Knee problems can be very frustrating. In fact, a painful knee can prevent you from enjoying your favorite things, such as walking, playing golf, exercising, or gardening. There are many instances where knee pain can even interfere with a good nights sleep. To make matters worse many common knee conditions are slow to respond to traditional types of care, often creating further disappointment and aggravation.

How Does Knee Pain Occur?

The knee joint is a synovial joint which connects the femur (thigh bone), the longest bone in the body, to the tibia (shin bone).  There are two main joints in the knee: 1) the tibiofemoral joint where the tibia meet the femur 2) the patellofemoral joint where the kneecap (or patella) meets the femur. These two joints work together to form a modified hinge joint that allows the knee to bend and straighten but also to rotate slightly from side to side.

The knee joint is the largest joint in our body. It is vulnerable to injury as it bears an enormous amount of pressure while providing flexible movement. When we walk, the load on our knees is equal to 1.5 times our body weight. When climbing stairs it is equal to 3-4 times our body weight.  When we squat, the load on our knees increases to about 8 times our body weight!

In order to move properly and protect the area from injury, the knee joint relies on a complex system of muscles that surround the area.

These muscles include the thigh muscles, known as the quadriceps group, the hamstring muscles, the inner thigh muscles -known as the adductor group, the calf muscles, and also some smaller muscles around the knee, such as the popliteus muscle. Underneath these muscles there are also several strong ligaments that help protect the knee joint. When the muscles are all working properly, the knee moves as it should and the chance of pain and injury is very small. Unfortunately, it is common for these muscles to become tight and weak, which can lead to a variety of knee problems.

How Does Injury Occur?

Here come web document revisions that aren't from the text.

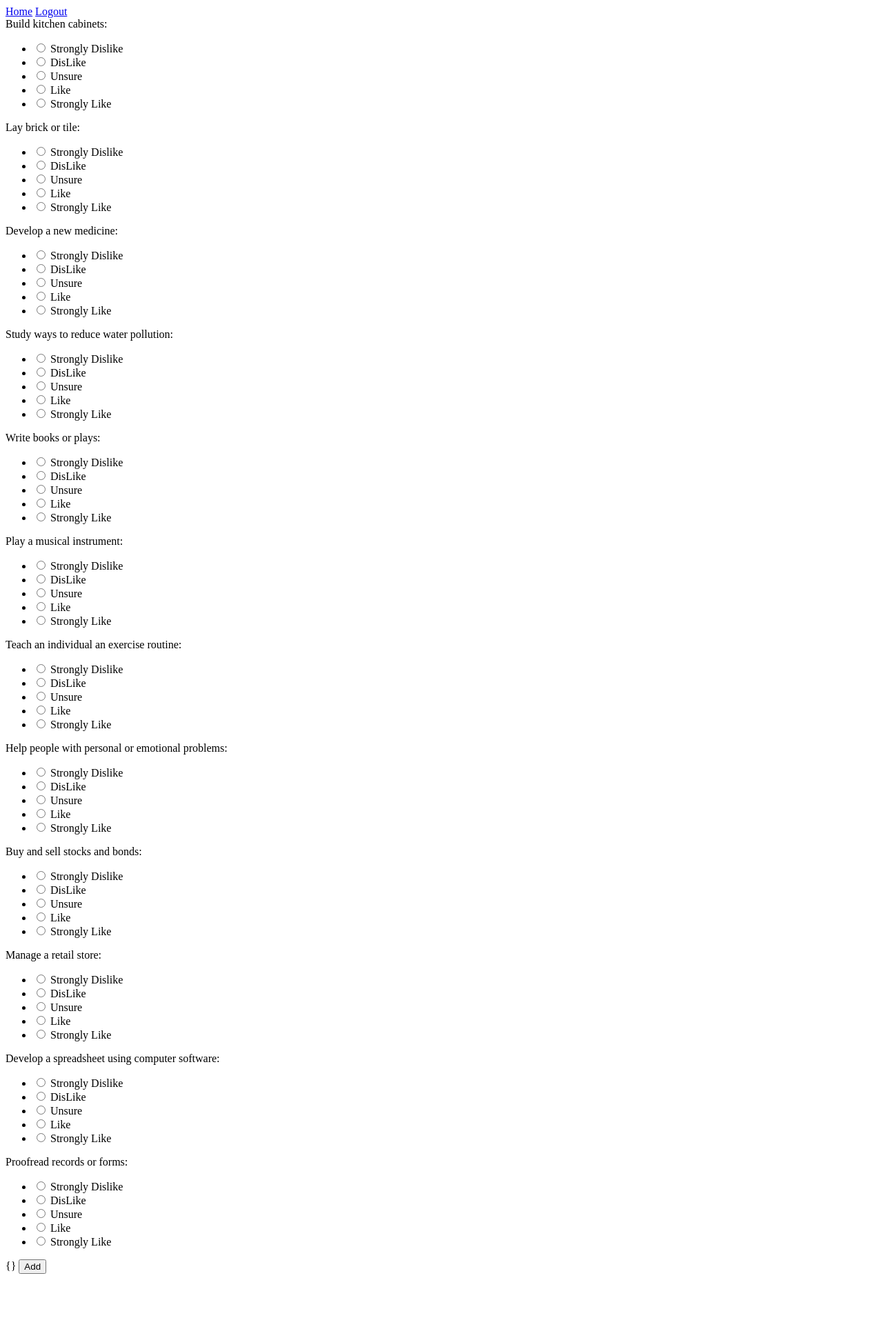
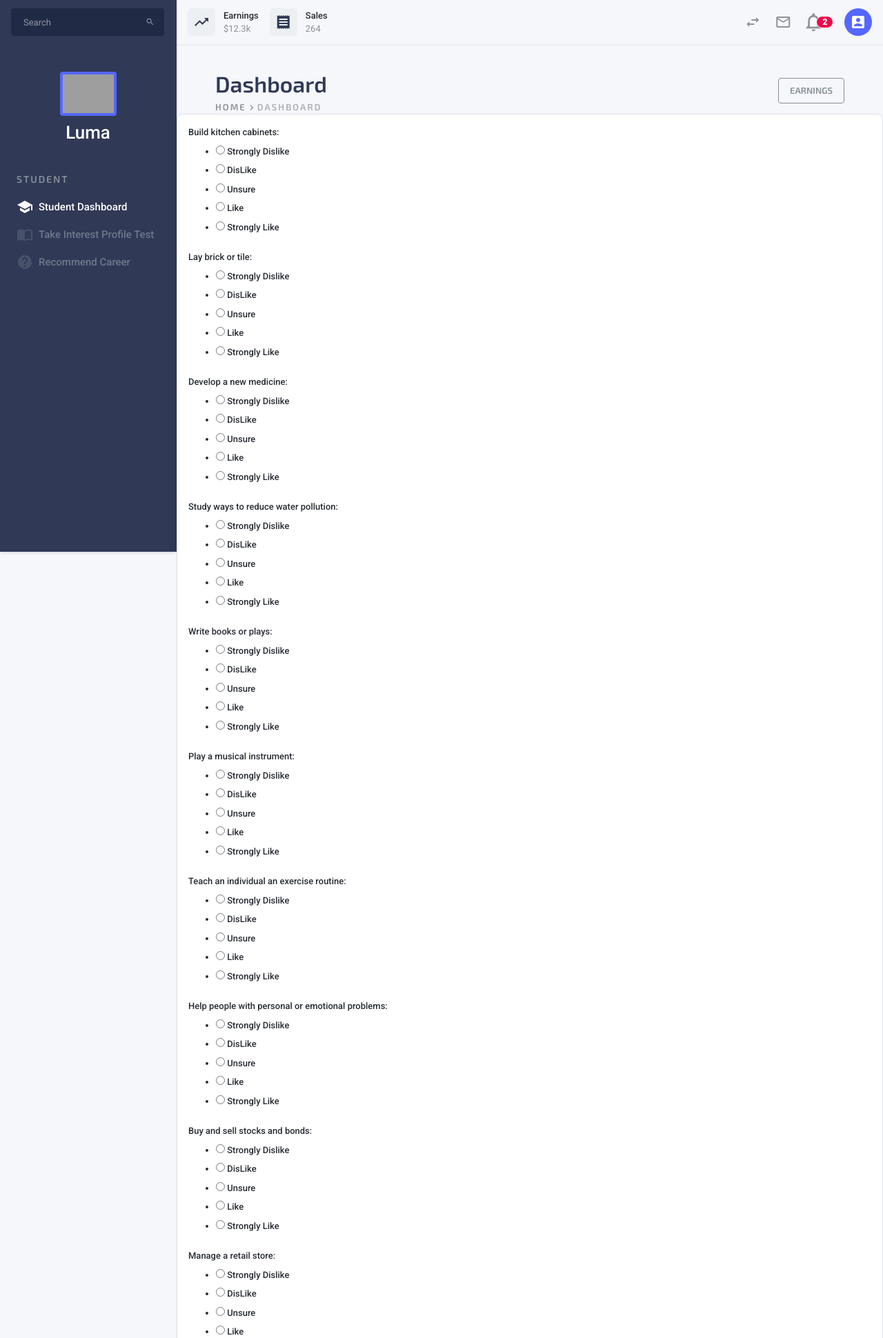
Before and after one commit to bolu-tife/career-recommender, a Django app: page /personalitytest/test/ in a window 1280 px wide. Shown: the top 1940 px of the page at 69% size. Before the commit the page ends 1847 px from the top, so only its background shows below. Run offline with Django 3.2, Linux system fonts and the light colour scheme; a user stored in the database is signed in; some libraries are stand-ins or nearby versions; grey boxes are pictures that could not be loaded.

Commit message:
Add question to card

```diff
--- /dev/null
+++ b/personality/templates/personality/base.html
@@ -0,0 +1,455 @@
+{% load static %}
+<!DOCTYPE html>
+<html lang="en" dir="ltr">
+
+<head>
+	<meta charset="utf-8">
+	<meta http-equiv="X-UA-Compatible" content="IE=edge">
+	<meta name="viewport" content="width=device-width, initial-scale=1, shrink-to-fit=no">
+	<title>Dashboard</title>
+
+	<!-- Prevent the demo from appearing in search engines -->
+	<meta name="robots" content="noindex">
+
+	<link href="https://fonts.googleapis.com/css?family=Lato:400,700%7CRoboto:400,500%7CExo+2:600&display=swap"
+		rel="stylesheet">
+
+	<!-- Perfect Scrollbar -->
+	<!-- Perfect Scrollbar -->
+	<link type="text/css" href="{% static 'css/perfect-scrollbar.css' %}" rel="stylesheet">
+
+	<!-- Fix Footer CSS -->
+	<link type="text/css" href="{% static 'css/fix-footer.css' %}" rel="stylesheet">
+
+	<!-- Material Design Icons -->
+	<link type="text/css" href="{% static 'css/material-icons.css' %}" rel="stylesheet">
+
+
+	<!-- Font Awesome Icons -->
+	<link type="text/css" href="{% static 'css/fontawesome.css' %}" rel="stylesheet">
+
+
+	<!-- Preloader -->
+	<link type="text/css" href="{% static 'css/preloader.css' %}" rel="stylesheet">
+
+
+	<!-- App CSS -->
+	<link type="text/css" href="{% static 'css/app.css' %}" rel="stylesheet">
+
+</head>
+<body class="layout-app ">
+
+	<div class="preloader">
+		<div class="sk-double-bounce">
+			<div class="sk-child sk-double-bounce1"></div>
+			<div class="sk-child sk-double-bounce2"></div>
+		</div>
+	</div>
+</div>
+
+<div class="mdk-drawer-layout js-mdk-drawer-layout" data-push data-responsive-width="992px">
+	<div class="mdk-drawer-layout__content page-content">
+
+		<!-- Header -->
+
+		<div class="navbar navbar-expand pr-0 navbar-light border-bottom-2" id="default-navbar" data-primary>
+			<!-- Navbar toggler -->
+			<button class="navbar-toggler w-auto mr-16pt d-block d-lg-none rounded-0" type="button"
+				data-toggle="sidebar">
+				<span class="material-icons">short_text</span>
+			</button>
+
+			<!-- Navbar Brand -->
+			<a href="index.html" class="navbar-brand mr-16pt d-lg-none">
+
+				<span class="avatar avatar-sm navbar-brand-icon mr-0 mr-lg-8pt">
+
+					<span class="avatar-title rounded bg-primary"><img
+							src="assets/images/illustration/student/128/white.svg" alt="logo"
+							class="img-fluid" /></span>
+
+				</span>
+
+				<span class="d-none d-lg-block">Luma</span>
+			</a>
+
+			<span class="d-none d-md-flex align-items-center mr-16pt">
+
+				<span class="avatar avatar-sm mr-12pt">
+
+					<span class="avatar-title rounded navbar-avatar"><i
+							class="material-icons">trending_up</i></span>
+
+				</span>
+
+				<small class="flex d-flex flex-column">
+					<strong class="navbar-text-100">Earnings</strong>
+					<span class="navbar-text-50">&dollar;12.3k</span>
+				</small>
+			</span>
+			<span class="d-none d-md-flex align-items-center mr-16pt">
+
+				<span class="avatar avatar-sm mr-12pt">
+
+					<span class="avatar-title rounded navbar-avatar"><i class="material-icons">receipt</i></span>
+
+				</span>
+
+				<small class="flex d-flex flex-column">
+					<strong class="navbar-text-100">Sales</strong>
+					<span class="navbar-text-50">264</span>
+				</small>
+			</span>
+
+			<div class="flex"></div>
+
+
+			<!-- Toggler -->
+			<a href="compact-instructor-dashboard.html"
+				class="navbar-toggler navbar-toggler-custom align-items-center justify-content-center d-none d-lg-flex"
+				data-toggle="tooltip" data-title="Switch to Compact Layout" data-placement="bottom"
+				data-boundary="window">
+				<span class="material-icons">swap_horiz</span>
+			</a>
+
+
+			<div class="nav navbar-nav flex-nowrap d-flex mr-16pt">
+
+
+				<!-- Notifications dropdown -->
+				<div class="nav-item dropdown dropdown-notifications dropdown-xs-down-full" data-toggle="tooltip"
+					data-title="Messages" data-placement="bottom" data-boundary="window">
+					<button class="nav-link btn-flush dropdown-toggle" type="button" data-toggle="dropdown"
+						data-caret="false">
+						<i class="material-icons icon-24pt">mail_outline</i>
+					</button>
+					<div class="dropdown-menu dropdown-menu-right">
+						<div data-perfect-scrollbar class="position-relative">
+							<div class="dropdown-header"><strong>Messages</strong></div>
+							<div class="list-group list-group-flush mb-0">
+
+								<a href="javascript:void(0);" class="list-group-item list-group-item-action unread">
+									<span class="d-flex align-items-center mb-1">
+										<small class="text-black-50">5 minutes ago</small>
+
+										<span class="ml-auto unread-indicator bg-accent"></span>
+
+									</span>
+									<span class="d-flex">
+										<span class="avatar avatar-xs mr-2">
+											<img src="assets/images/people/110/woman-5.jpg" alt="people"
+												class="avatar-img rounded-circle">
+										</span>
+										<span class="flex d-flex flex-column">
+											<strong class="text-black-100">Michelle</strong>
+											<span class="text-black-70">Clients loved the new design.</span>
+										</span>
+									</span>
+								</a>
+
+								<a href="javascript:void(0);" class="list-group-item list-group-item-action">
+									<span class="d-flex align-items-center mb-1">
+										<small class="text-black-50">5 minutes ago</small>
+
+									</span>
+									<span class="d-flex">
+										<span class="avatar avatar-xs mr-2">
+											<img src="assets/images/people/110/woman-5.jpg" alt="people"
+												class="avatar-img rounded-circle">
+										</span>
+										<span class="flex d-flex flex-column">
+											<strong class="text-black-100">Michelle</strong>
+											<span class="text-black-70">🔥 Superb job..</span>
+										</span>
+									</span>
+								</a>
+
+							</div>
+						</div>
+					</div>
+				</div>
+				<!-- // END Notifications dropdown -->
+
+
+				<!-- Notifications dropdown -->
+				<div class="nav-item ml-16pt dropdown dropdown-notifications dropdown-xs-down-full"
+					data-toggle="tooltip" data-title="Notifications" data-placement="bottom" data-boundary="window">
+					<button class="nav-link btn-flush dropdown-toggle" type="button" data-toggle="dropdown"
+						data-caret="false">
+						<i class="material-icons">notifications_none</i>
+						<span class="badge badge-notifications badge-accent">2</span>
+					</button>
+					<div class="dropdown-menu dropdown-menu-right">
+						<div data-perfect-scrollbar class="position-relative">
+							<div class="dropdown-header"><strong>System notifications</strong></div>
+							<div class="list-group list-group-flush mb-0">
+
+								<a href="javascript:void(0);" class="list-group-item list-group-item-action unread">
+									<span class="d-flex align-items-center mb-1">
+										<small class="text-black-50">3 minutes ago</small>
+
+										<span class="ml-auto unread-indicator bg-accent"></span>
+
+									</span>
+									<span class="d-flex">
+										<span class="avatar avatar-xs mr-2">
+											<span class="avatar-title rounded-circle bg-light">
+												<i
+													class="material-icons font-size-16pt text-accent">account_circle</i>
+											</span>
+										</span>
+										<span class="flex d-flex flex-column">
+
+											<span class="text-black-70">Your profile information has not been synced
+												correctly.</span>
+										</span>
+									</span>
+								</a>
+
+								<a href="javascript:void(0);" class="list-group-item list-group-item-action">
+									<span class="d-flex align-items-center mb-1">
+										<small class="text-black-50">5 hours ago</small>
+
+									</span>
+									<span class="d-flex">
+										<span class="avatar avatar-xs mr-2">
+											<span class="avatar-title rounded-circle bg-light">
+												<i class="material-icons font-size-16pt text-primary">group_add</i>
+											</span>
+										</span>
+										<span class="flex d-flex flex-column">
+											<strong class="text-black-100">Adrian. D</strong>
+											<span class="text-black-70">Wants to join your private group.</span>
+										</span>
+									</span>
+								</a>
+
+								<a href="javascript:void(0);" class="list-group-item list-group-item-action">
+									<span class="d-flex align-items-center mb-1">
+										<small class="text-black-50">1 day ago</small>
+
+									</span>
+									<span class="d-flex">
+										<span class="avatar avatar-xs mr-2">
+											<span class="avatar-title rounded-circle bg-light">
+												<i class="material-icons font-size-16pt text-warning">storage</i>
+											</span>
+										</span>
+										<span class="flex d-flex flex-column">
+
+											<span class="text-black-70">Your deploy was successful.</span>
+										</span>
+									</span>
+								</a>
+
+							</div>
+						</div>
+					</div>
+				</div>
+				<!-- // END Notifications dropdown -->
+
+
+				<div class="nav-item dropdown">
+					<a href="#" class="nav-link d-flex align-items-center dropdown-toggle" data-toggle="dropdown"
+						data-caret="false">
+
+						<span class="avatar avatar-sm mr-8pt2">
+
+							<span class="avatar-title rounded-circle bg-primary"><i
+									class="material-icons">account_box</i></span>
+
+						</span>
+
+					</a>
+					<div class="dropdown-menu dropdown-menu-right">
+						<div class="dropdown-header"><strong>Account</strong></div>
+						<a class="dropdown-item" href="edit-account.html">Edit Account</a>
+						<a class="dropdown-item" href="billing.html">Billing</a>
+						<a class="dropdown-item" href="billing-history.html">Payments</a>
+						{% if user.is_authenticated %}
+						<a class="dropdown-item" href="{% url 'logout' %}">Logout</a>
+						{% else %}
+						<a class="dropdown-item" href="{% url 'login' %}">Login</a>
+						{% endif %}
+					</div>
+				</div>
+			</div>
+		</div>
+
+		<!-- // END Header -->
+
+
+
+		<div class="pt-32pt">
+			<div
+				class="container page__container d-flex flex-column flex-md-row align-items-center text-center text-sm-left">
+				<div class="flex d-flex flex-column flex-sm-row align-items-center mb-24pt mb-md-0">
+
+					<div class="mb-24pt mb-sm-0 mr-sm-24pt">
+						<h2 class="mb-0">Dashboard</h2>
+
+						<ol class="breadcrumb p-0 m-0">
+							<li class="breadcrumb-item"><a href="{% url 'studentdashboard' %}">Home</a></li>
+
+							<li class="breadcrumb-item active">
+
+								Dashboard
+
+							</li>
+
+						</ol>
+
+					</div>
+				</div>
+
+
+				<div class="row" role="tablist">
+					<div class="col-auto">
+						<a href="instructor-earnings.html" class="btn btn-outline-secondary">Earnings</a>
+					</div>
+				</div>
+
+			</div>
+		</div>
+
+		{% block body_block %}
+
+
+		{% endblock %}
+
+		<div class="js-fix-footer2 bg-white border-top-2">
+			<div class="container page__container page-section d-flex flex-column">
+				<p class="text-70 brand mb-24pt">
+					<img class="brand-icon" src="assets/images/logo/black-70@2x.png" width="30" alt="Luma"> Luma
+				</p>
+				<p class="measure-lead-max text-50 small mr-8pt">Luma is a beautifully crafted user interface for
+					modern Education Platforms, including Courses & Tutorials, Video Lessons, Student and Teacher
+					Dashboard, Curriculum Management, Earnings and Reporting, ERP, HR, CMS, Tasks, Projects,
+					eCommerce and more.</p>
+				<p class="mb-8pt d-flex">
+					<a href="" class="text-70 text-underline mr-8pt small">Terms</a>
+					<a href="" class="text-70 text-underline small">Privacy policy</a>
+				</p>
+				<p class="text-50 small mt-n1 mb-0">Copyright 2019 &copy; All rights reserved.</p>
+			</div>
+		</div>
+
+
+	</div>
+	<!-- // END drawer-layout__content -->
+
+
+
+
+	<!-- drawer -->
+	<div class="mdk-drawer js-mdk-drawer" id="default-drawer">
+		<div class="mdk-drawer__content">
+			<div class="sidebar sidebar-dark-dodger-blue sidebar-left" data-perfect-scrollbar>
+
+
+				<div class="d-flex align-items-center navbar-height">
+					<form action="index.html" class="search-form search-form--black mx-16pt pr-0 pl-16pt">
+						<input type="text" class="form-control pl-0" placeholder="Search">
+						<button class="btn" type="submit"><i class="material-icons">search</i></button>
+					</form>
+				</div>
+
+
+
+				<a href="index.html" class="sidebar-brand ">
+					<!-- <img class="sidebar-brand-icon" src="assets/images/illustration/teacher/128/white.svg" alt="Luma"> -->
+
+					<span class="avatar avatar-xl sidebar-brand-icon h-auto">
+
+						<span class="avatar-title rounded bg-primary"><img
+								src="assets/images/illustration/teacher/128/white.svg" class="img-fluid"
+								alt="logo" /></span>
+
+					</span>
+
+					<span>Luma</span>
+				</a>
+
+
+
+
+
+				<div class="sidebar-heading">Student</div>
+				<ul class="sidebar-menu">
+
+
+					<li class="sidebar-menu-item active">
+						<a class="sidebar-menu-button" href="instructor-dashboard.html">
+							<span class="material-icons sidebar-menu-icon sidebar-menu-icon--left">school</span>
+							<span class="sidebar-menu-text">Student Dashboard</span>
+						</a>
+					</li>
+					<li class="sidebar-menu-item">
+						<a class="sidebar-menu-button" href="{% url 'personality:test' %}">
+							<span
+								class="material-icons sidebar-menu-icon sidebar-menu-icon--left">import_contacts</span>
+							<span class="sidebar-menu-text">Take Interest Profile Test</span>
+						</a>
+					</li>
+					<li class="sidebar-menu-item">
+						<a class="sidebar-menu-button" href="{% url 'rankings' %}">
+							<span class="material-icons sidebar-menu-icon sidebar-menu-icon--left">help</span>
+							<span class="sidebar-menu-text">Recommend Career</span>
+						</a>
+					</li>
+
+
+				</ul>
+			</div>
+		</div>
+	</div>
+	<!-- // END drawer-layout -->
+
+	<!-- jQuery -->
+
+	<script src="{% static 'js/jquery.min.js' %}"></script>
+
+	<!-- Bootstrap -->
+	<script src="{% static 'js/popper.min.js' %}"></script>
+	<script src="{% static 'js/bootstrap.min.js' %}"></script>
+
+	<!-- Perfect Scrollbar -->
+	<script src="{% static 'js/perfect-scrollbar.min.js' %}"></script>
+
+	<!-- DOM Factory -->
+	<script src="{% static 'js/dom-factory.js' %}"></script>
+
+	<!-- MDK -->
+	<script src="{% static 'js/material-design-kit.js' %}"></script>
+
+	<!-- Fix Footer -->
+	<script src="{% static 'js/fix-footer.js' %}"></script>
+
+	<!-- App JS -->
+	<script src="{% static 'js/app.js' %}"></script>
+
+
+	<!-- Global Settings -->
+	<script src="{% static 'js/settings.js' %}"></script>
+
+	<!-- Moment.js -->
+	<script src="{% static 'js/moment.min.js' %}"></script>
+	<script src="{% static 'js/moment-range.min.js' %}"></script>
+
+	<!-- Chart.js -->
+	<script src="{% static 'js/Chart.min.js' %}"></script>
+
+	<!-- UI Charts Page JS -->
+	<script src="{% static 'js/chartjs-rounded-bar.js' %}"></script>
+	<script src="{% static 'js/chartjs.js' %}"></script>
+
+	<!-- Chart.js Samples -->
+	<script src="{% static 'js/page.instructor-dashboard.js' %}"></script>
+
+	<!-- List.js -->
+	<script src="{% static 'js/list.min.js' %}"></script>
+	<script src="{% static 'js/list.js' %}"></script>
+
+</body>
+
+</html>
--- a/personality/templates/personality/test.html
+++ b/personality/templates/personality/test.html
@@ -1,21 +1,11 @@
-<!DOCTYPE html>
-<html>
-<head>
-	<title></title>
-</head>
-<body>
-	 <a href="{% url 'studentdashboard' %}">Home</a>
-    {% if user.is_authenticated %}
-        <a  href="{% url 'logout' %}">Logout</a>
-      {% else %}
-        <a href="{% url 'login' %}">Login</a>
-      {% endif %}
+{% extends "personality/base.html" %}
 
-
-	<form role="form" method="POST" action="{% url 'personality:test' %}" enctype="multipart/form-data">
-                        {% csrf_token %}
-{{form}}
-{{data}}
-<button type="submit" class="btn btn-primary">{{ "Add" }}</button>
-</body>
-</html>
+{% block body_block %}
+<div class="card card-body mb-32pt">
+  <form role="form" method="POST" action="{% url 'personality:test' %}" enctype="multipart/form-data">
+    {% csrf_token %}
+    {{form}}
+    <button type="submit" class="btn btn-primary">{{ "Add" }}</button>
+  </form>
+</div>
+{% endblock body_block %}
```
Also changed, not shown: db.sqlite3.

We rely on the muscles that support and control the knee with virtually all of our daily activities. If any of the muscles that surround the knee become tight or weak it will place excessive strain on the other muscles and on the knee joint itself. Over time, if this imbalance in the muscles and resulting abnormal knee motion is allowed to continue, it can eventually develop into more severe knee conditions.

There are a variety of situations that can cause pain, weakness, and abnormal function of the knee. For example, repetitive use with certain sports or occupations, poor posture, lack of use, lack of stretching, muscle imbalances, or previous injuries can all affect the normal function of the knee and surrounding muscles, resulting in excessive strain to the area.

Over time, this strain can develop into what is known as micro-trauma. Microtrauma is the microtearing of muscle fibres, the sheath around the muscle and the connective tissue in the response to small levels of strain. Initially this micro-trauma is not painful, but may be perceived as a mild ache or tightness in the muscles. The body responds to micro-trauma in a predictable way, by laying down small amounts of scar tissue to repair the injured tissue. Unfortunately, over time this scar tissue will build-up and accumulate into what we call adhesions. As these adhesions form, they start to affect the normal health and function of the muscles. In fact, they will often lead to pain, tightness, stiffness, restricted joint motion, and diminished blood flow.

Now for the good news, a powerful technique known as The Rossiter Stretching is proving to be very effective method to treat many common knee problems. These techniques effectively relieve pain because they stretch out entire bands of connective tissue. They usually get rid of pain and restore fluid, pain-free motion to entire areas of the body.

 As we already know connective tissue holds our body together, but it can shorten and tighten over time through overuse (such as poor posture, or repetitive a daily activity) or from an injury. Rather than general stretching, Rossiter stretching, targeting the connective tissue is done with the assistance of the practitioner, and unlike a passive massage treatment, you as the patient are in control of depth of the work and stretch.The technique involves a practitioner applying pressure to specific areas of the body, to anchor the tissues, while you are guided through movement to actively stretch that particular part of the tissue network. Results are quick, profound and life-changing. You regain and increase range of motion.

If you are ready to take care of your body in a whole new way, the Rossiter System’s breakthrough techniques are for you! This is a powerful new way to prevent and relieve pain, regain and increase range of motion, and enhance performance. There are no medications, no splints, no injections and no risky surgeries.

To book an appointment simply call us: (405) 942-4111 or (405) 728-500